Fortunately, when I recommend the influenza vaccine most of my patients receive it, and in doing so reduce their risk of severe illness. However, every year there are a number of patients who turn down the vaccine, patients that readily get other vaccines without a second thought. While they may see the benefit of vaccines in general, they sit on the fence when it comes to the flu shot. From my perspective, patients turn down the vaccine because of personal experiences, emotions, or the influence of social media. Unfortunately, science does not factor into the decision.
With this in mind, for those who are uncertain about the influenza vaccine for whatever reason or source of information, please consider these common situations and hear out my science-based response. Mull it over for the next time the influenza vaccine is encouraged for you.
“I have never had the flu. I don’t need it.”
For most years, any one individual is not likely to get ill with influenza. However, all it takes is one severe influenza infection to result in hospitalization or death. I like to think about this as I think about the use of seatbelts. Almost everyone puts on a seatbelt when they climb into a car to drive on the interstate freeway, and yet it is rare to be involved in a serious accident. We wear seatbelts to save our life in the unlikely event we are in a serious car crash. The same is true for influenza and the influenza vaccine: most of the time you won’t get influenza, but if you do, the vaccine could save your life.
“My relative/friend/someone-I-know got the flu shot and was sick all winter.”
The flu shot does not protect us from the many common cold viruses that circulate every winter. Most illnesses that occur after the flu shot – whether it is the next day or a month later- have nothing to do with vaccination. The influenza vaccine is not a live virus and cannot cause disease. The influenza vaccine should not be your scapegoat.
“I heard on the news that the vaccine is only 40% effective. I don’t want to bother getting it if it won’t help.”
Within this comment is a very important notion to discuss and clarify. It is true the influenza vaccine is not as effective as most of the other vaccines we have available. For example, the Measles vaccine is 97% effective in preventing Measles while the influenza vaccine is only about 40% effective most years. The very important concept to share is that protection from the flu vaccine is not an all-or-nothing, back-or-white situation.
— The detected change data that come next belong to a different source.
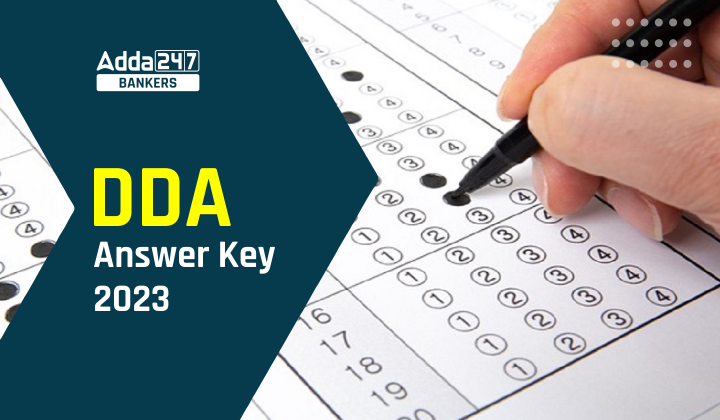
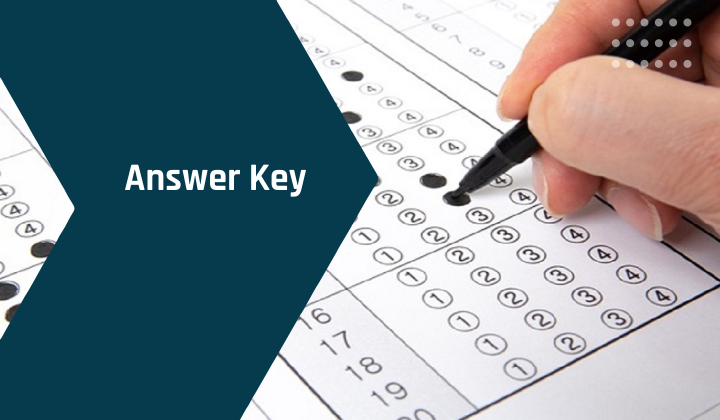
gk

Changed region(s): [[0.1222, 0.3714, 0.4278, 0.65], [0.1222, 0.1238, 0.275, 0.2167], [0.1222, 0.681, 0.2444, 0.7429]]

diff --git a/Hindi-job/index.html b/Hindi-job/index.html
@@ -1459,51 +1459,113 @@
 
 
                                       <div id="pills-answer-key" class="tab-pane animated fadeInRight">
+                                      <div class="row">
+<!-- Answer-Key-START --@@@@@@@@@@@@@@@@@@@@@@@@@@@@@@@@@@@@@@@@@@@@@@@@@@@@@@@@@@@@@@@@@@@@@@@@@@@@@@@@@@@@@@@@@@@@@@@@@@@@@@@@@@@@@@@@@@@@@@@@@@@@@@@@@@@@@@@@@@@@@@@@@@@@@@@@@@@@@@@@@@@@@@@@@@@@@@@@@@@@@@@@@@@@@@@@@-->
+                                             
+                                             <div class="col-6 col-sm-6 col-md-4 col-lg-4 col-xl-2">
+                                             <div class="episode-block">
+                                             <div class="episode-img position-relative">
+<a href="All-page/000-Question-Papers-Collection/B.com/page-01.html">
+<img src="All-page/000-Answer-Key/DDA-Answer-Key-2023.png" class="img-fluid img-zoom" alt=""><div class=""><div class="">
+                                               
+                                            </a></div></div></div><div class="box-content"></div><div class="video-content">
+                                            <h2 class="video-title">
+<a href="All-page/000-Question-Papers-Collection/B.com/page-01.html">Answer Key</a></h2></div></div></div>
 
-<!-- syllabus-START --@@@@@@@@@@@@@@@@@@@@@@@@@@@@@@@@@@@@@@@@@@@@@@@@@@@@@@@@@@@@@@@@@@@@@@@@@@@@@@@@@@@@@@@@@@@@@@@@@@@@@@@@@@@@@@@@@@@@@@@@@@@@@@@@@@@@@@@@@@@@@@@@@@@@@@@@@@@@@@@@@@@@@@@@@@@@@@@@@@@@@@@@@@@@@@@@@@@@@@@@@@@@@@@@@@@-->
-                            <div class="row">
-                            <div class="col-6 col-sm-6 col-md-4 col-lg-4 col-xl-2">
-                            <div class="episode-block">
-                                <div class="episode-img position-relative">
-                                    <img src="All-page/000-Answer-Key/DDA-Answer-Key-2023.png" class="img-fluid img-zoom" alt="">
-                                    <div class="episode-number">All</div>
-                                    <div class="episode-play-info">
-                                        <div class="episode-play">
-<a href="BOOK/B.Ed-1st-Year-Books-PDF/बीएड/index.html">
-                                                <i class="fa fa-arrow-circle-down"></i>
-                                            </a>
-                                        </div>
-                                    </div>
-                                </div>
-                                <div class="box-content"></div><div class="video-content">
-                            <h2 class="video-title">
-<a href="BOOK/B.Ed-1st-Year-Books-PDF/बीएड/index.html">B.Ed 1st Year Books </a></h2></div></div></div>
-
-<!-- syllabus-End --@@@@@@@@@@@@@@@@@@@@@@@@@@@@@@@@@@@@@@@@@@@@@@@@@@@@@@@@@@@@@@@@@@@@@@@@@@@@@@@@@@@@@@@@@@@@@@@@@@@@@@@@@@@@@@@@@@@@@@@@@@@@@@@@@@@@@@@@@@@@@@@@@@@@@@@@@@@@@@@@@@@@@@@@@@@@@@@@@@@@@@@@@@@@@@@@@@@@@@@@@@@@-->
+<!-- Answer-Key-End --@@@@@@@@@@@@@@@@@@@@@@@@@@@@@@@@@@@@@@@@@@@@@@@@@@@@@@@@@@@@@@@@@@@@@@@@@@@@@@@@@@@@@@@@@@@@@@@@@@@@@@@@@@@@@@@@@@@@@@@@@@@@@@@@@@@@@@@@@@@@@@@@@@@@@@@@@@@@@@@@@@@@@@@@@@@@@@@@@@@@@@@@@@@@@@@@@-->
 
 
 
 
-<!-- syllabus-START --@@@@@@@@@@@@@@@@@@@@@@@@@@@@@@@@@@@@@@@@@@@@@@@@@@@@@@@@@@@@@@@@@@@@@@@@@@@@@@@@@@@@@@@@@@@@@@@@@@@@@@@@@@@@@@@@@@@@@@@@@@@@@@@@@@@@@@@@@@@@@@@@@@@@@@@@@@@@@@@@@@@@@@@@@@@@@@@@@@@@@@@@@@@@@@@@@@@@@@@@@@@@@@@@@@@-->
-   
-                            <div class="col-6 col-sm-6 col-md-4 col-lg-4 col-xl-2">
-                            <div class="episode-block">
-                                <div class="episode-img position-relative">
-                                    <img src="All-page/000-Answer-Key/DDA-Answer-Key-2023.png" class="img-fluid img-zoom" alt="">
-                                    <div class="episode-number">All</div>
-                                    <div class="episode-play-info">
-                                        <div class="episode-play">
-<a href="BOOK/B.Ed-1st-Year-Books-PDF/बीएड/index.html">
-                                                <i class="fa fa-arrow-circle-down"></i>
-                                            </a>
-                                        </div>
-                                    </div>
-                                </div>
-                                <div class="box-content"></div><div class="video-content">
-                            <h2 class="video-title">
-<a href="BOOK/B.Ed-1st-Year-Books-PDF/बीएड/index.html">B.Ed 1st Year Books </a></h2></div></div></div>
+<!-- Answer-Key-START --@@@@@@@@@@@@@@@@@@@@@@@@@@@@@@@@@@@@@@@@@@@@@@@@@@@@@@@@@@@@@@@@@@@@@@@@@@@@@@@@@@@@@@@@@@@@@@@@@@@@@@@@@@@@@@@@@@@@@@@@@@@@@@@@@@@@@@@@@@@@@@@@@@@@@@@@@@@@@@@@@@@@@@@@@@@@@@@@@@@@@@@@@@@@@@@@@-->
+                                             
+                                             <div class="col-6 col-sm-6 col-md-4 col-lg-4 col-xl-2">
+                                             <div class="episode-block">
+                                             <div class="episode-img position-relative">
+<a href="All-page/000-Question-Papers-Collection/B.com/page-01.html">
+<img src="All-page/000-Answer-Key/DDA-Answer-Key-2023.png" class="img-fluid img-zoom" alt=""><div class=""><div class="">
+                                               
+                                            </a></div></div></div><div class="box-content"></div><div class="video-content">
+                                            <h2 class="video-title">
+<a href="All-page/000-Question-Papers-Collection/B.com/page-01.html">Answer Key</a></h2></div></div></div>
 
-<!-- syllabus-End --@@@@@@@@@@@@@@@@@@@@@@@@@@@@@@@@@@@@@@@@@@@@@@@@@@@@@@@@@@@@@@@@@@@@@@@@@@@@@@@@@@@@@@@@@@@@@@@@@@@@@@@@@@@@@@@@@@@@@@@@@@@@@@@@@@@@@@@@@@@@@@@@@@@@@@@@@@@@@@@@@@@@@@@@@@@@@@@@@@@@@@@@@@@@@@@@@@@@@@@@@@@@-->
+<!-- Answer-Key-End --@@@@@@@@@@@@@@@@@@@@@@@@@@@@@@@@@@@@@@@@@@@@@@@@@@@@@@@@@@@@@@@@@@@@@@@@@@@@@@@@@@@@@@@@@@@@@@@@@@@@@@@@@@@@@@@@@@@@@@@@@@@@@@@@@@@@@@@@@@@@@@@@@@@@@@@@@@@@@@@@@@@@@@@@@@@@@@@@@@@@@@@@@@@@@@@@@-->
+
+
+
+<!-- Answer-Key-START --@@@@@@@@@@@@@@@@@@@@@@@@@@@@@@@@@@@@@@@@@@@@@@@@@@@@@@@@@@@@@@@@@@@@@@@@@@@@@@@@@@@@@@@@@@@@@@@@@@@@@@@@@@@@@@@@@@@@@@@@@@@@@@@@@@@@@@@@@@@@@@@@@@@@@@@@@@@@@@@@@@@@@@@@@@@@@@@@@@@@@@@@@@@@@@@@@-->
+                                             
+                                             <div class="col-6 col-sm-6 col-md-4 col-lg-4 col-xl-2">
+                                             <div class="episode-block">
+                                             <div class="episode-img position-relative">
+<a href="All-page/000-Question-Papers-Collection/B.com/page-01.html">
+<img src="All-page/000-Answer-Key/DDA-Answer-Key-2023.png" class="img-fluid img-zoom" alt=""><div class=""><div class="">
+                                               
+                                            </a></div></div></div><div class="box-content"></div><div class="video-content">
+                                            <h2 class="video-title">
+<a href="All-page/000-Question-Papers-Collection/B.com/page-01.html">Answer Key</a></h2></div></div></div>
+
+<!-- Answer-Key-End --@@@@@@@@@@@@@@@@@@@@@@@@@@@@@@@@@@@@@@@@@@@@@@@@@@@@@@@@@@@@@@@@@@@@@@@@@@@@@@@@@@@@@@@@@@@@@@@@@@@@@@@@@@@@@@@@@@@@@@@@@@@@@@@@@@@@@@@@@@@@@@@@@@@@@@@@@@@@@@@@@@@@@@@@@@@@@@@@@@@@@@@@@@@@@@@@@-->
+
+
+
+
+<!-- Answer-Key-START --@@@@@@@@@@@@@@@@@@@@@@@@@@@@@@@@@@@@@@@@@@@@@@@@@@@@@@@@@@@@@@@@@@@@@@@@@@@@@@@@@@@@@@@@@@@@@@@@@@@@@@@@@@@@@@@@@@@@@@@@@@@@@@@@@@@@@@@@@@@@@@@@@@@@@@@@@@@@@@@@@@@@@@@@@@@@@@@@@@@@@@@@@@@@@@@@@-->
+                                             
+                                             <div class="col-6 col-sm-6 col-md-4 col-lg-4 col-xl-2">
+                                             <div class="episode-block">
+                                             <div class="episode-img position-relative">
+<a href="All-page/000-Question-Papers-Collection/B.com/page-01.html">
+<img src="All-page/000-Answer-Key/DDA-Answer-Key-2023.png" class="img-fluid img-zoom" alt=""><div class=""><div class="">
+                                               
+                                            </a></div></div></div><div class="box-content"></div><div class="video-content">
+                                            <h2 class="video-title">
+<a href="All-page/000-Question-Papers-Collection/B.com/page-01.html">Answer Key</a></h2></div></div></div>
+
+<!-- Answer-Key-End --@@@@@@@@@@@@@@@@@@@@@@@@@@@@@@@@@@@@@@@@@@@@@@@@@@@@@@@@@@@@@@@@@@@@@@@@@@@@@@@@@@@@@@@@@@@@@@@@@@@@@@@@@@@@@@@@@@@@@@@@@@@@@@@@@@@@@@@@@@@@@@@@@@@@@@@@@@@@@@@@@@@@@@@@@@@@@@@@@@@@@@@@@@@@@@@@@-->
+
+
+
+<!-- Answer-Key-START --@@@@@@@@@@@@@@@@@@@@@@@@@@@@@@@@@@@@@@@@@@@@@@@@@@@@@@@@@@@@@@@@@@@@@@@@@@@@@@@@@@@@@@@@@@@@@@@@@@@@@@@@@@@@@@@@@@@@@@@@@@@@@@@@@@@@@@@@@@@@@@@@@@@@@@@@@@@@@@@@@@@@@@@@@@@@@@@@@@@@@@@@@@@@@@@@@-->
+                                             
+                                             <div class="col-6 col-sm-6 col-md-4 col-lg-4 col-xl-2">
+                                             <div class="episode-block">
+                                             <div class="episode-img position-relative">
+<a href="All-page/000-Question-Papers-Collection/B.com/page-01.html">
+<img src="All-page/000-Answer-Key/DDA-Answer-Key-2023.png" class="img-fluid img-zoom" alt=""><div class=""><div class="">
+                                               
+                                            </a></div></div></div><div class="box-content"></div><div class="video-content">
+                                            <h2 class="video-title">
+<a href="All-page/000-Question-Papers-Collection/B.com/page-01.html">Answer Key</a></h2></div></div></div>
+
+<!-- Answer-Key-End --@@@@@@@@@@@@@@@@@@@@@@@@@@@@@@@@@@@@@@@@@@@@@@@@@@@@@@@@@@@@@@@@@@@@@@@@@@@@@@@@@@@@@@@@@@@@@@@@@@@@@@@@@@@@@@@@@@@@@@@@@@@@@@@@@@@@@@@@@@@@@@@@@@@@@@@@@@@@@@@@@@@@@@@@@@@@@@@@@@@@@@@@@@@@@@@@@-->
+
+
+
+
+<!-- Answer-Key-START --@@@@@@@@@@@@@@@@@@@@@@@@@@@@@@@@@@@@@@@@@@@@@@@@@@@@@@@@@@@@@@@@@@@@@@@@@@@@@@@@@@@@@@@@@@@@@@@@@@@@@@@@@@@@@@@@@@@@@@@@@@@@@@@@@@@@@@@@@@@@@@@@@@@@@@@@@@@@@@@@@@@@@@@@@@@@@@@@@@@@@@@@@@@@@@@@@-->
+                                             
+                                             <div class="col-6 col-sm-6 col-md-4 col-lg-4 col-xl-2">
+                                             <div class="episode-block">
+                                             <div class="episode-img position-relative">
+<a href="All-page/000-Question-Papers-Collection/B.com/page-01.html">
+<img src="All-page/000-Answer-Key/DDA-Answer-Key-2023.png" class="img-fluid img-zoom" alt=""><div class=""><div class="">
+                                               
+                                            </a></div></div></div><div class="box-content"></div><div class="video-content">
+                                            <h2 class="video-title">
+<a href="All-page/000-Question-Papers-Collection/B.com/page-01.html">Answer Key</a></h2></div></div></div>
+
+<!-- Answer-Key-End --@@@@@@@@@@@@@@@@@@@@@@@@@@@@@@@@@@@@@@@@@@@@@@@@@@@@@@@@@@@@@@@@@@@@@@@@@@@@@@@@@@@@@@@@@@@@@@@@@@@@@@@@@@@@@@@@@@@@@@@@@@@@@@@@@@@@@@@@@@@@@@@@@@@@@@@@@@@@@@@@@@@@@@@@@@@@@@@@@@@@@@@@@@@@@@@@@-->
+
+
+
+
+
+
+
+
+
+
 
 </div>
 <!-- Row End -->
The vaccine almost always provides some level of protection. A better way to think about immunity from the influenza vaccine is in degrees or shades of color. For example, the vaccine may not prevent you from getting sick with influenza, but it may make the difference between missing work and spending a week in the hospital. Similarly, it may make the difference between becoming hospitalized verses respiratory failure and death. In other words, although the vaccine is not as good as we would like, it can still make a critical difference to save yours or your loved ones life.
If you are on the fence about the flu shot, think it over. The influenza virus comes every year without fail and causes thousands of deaths. The vaccine is our best defense and may save your life. Sitting on the fence won’t help you fight influenza, but the vaccine will.